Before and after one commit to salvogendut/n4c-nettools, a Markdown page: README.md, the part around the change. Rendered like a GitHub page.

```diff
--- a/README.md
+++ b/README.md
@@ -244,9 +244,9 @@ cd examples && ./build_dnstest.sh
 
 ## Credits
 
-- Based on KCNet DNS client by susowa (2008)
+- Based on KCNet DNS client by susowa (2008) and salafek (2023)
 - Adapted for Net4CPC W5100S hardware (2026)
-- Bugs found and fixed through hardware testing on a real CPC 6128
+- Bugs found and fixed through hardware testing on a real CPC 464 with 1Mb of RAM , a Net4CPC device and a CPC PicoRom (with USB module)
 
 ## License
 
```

▸ **HOW TO COMPLETE THIS TASK**: In full and word for word, set down the records shown above.

▸ **WRITTEN SOLUTION**:
Before and after one commit to salvogendut/n4c-nettools, a Markdown page: README.md, the part around the change. Rendered like a GitHub page.

```diff
--- a/README.md
+++ b/README.md
@@ -244,9 +244,9 @@ cd examples && ./build_dnstest.sh
 
 ## Credits
 
-- Based on KCNet DNS client by susowa (2008)
+- Based on KCNet DNS client by susowa (2008) and salafek (2023)
 - Adapted for Net4CPC W5100S hardware (2026)
-- Bugs found and fixed through hardware testing on a real CPC 6128
+- Bugs found and fixed through hardware testing on a real CPC 464 with 1Mb of RAM , a Net4CPC device and a CPC PicoRom (with USB module)
 
 ## License
 
```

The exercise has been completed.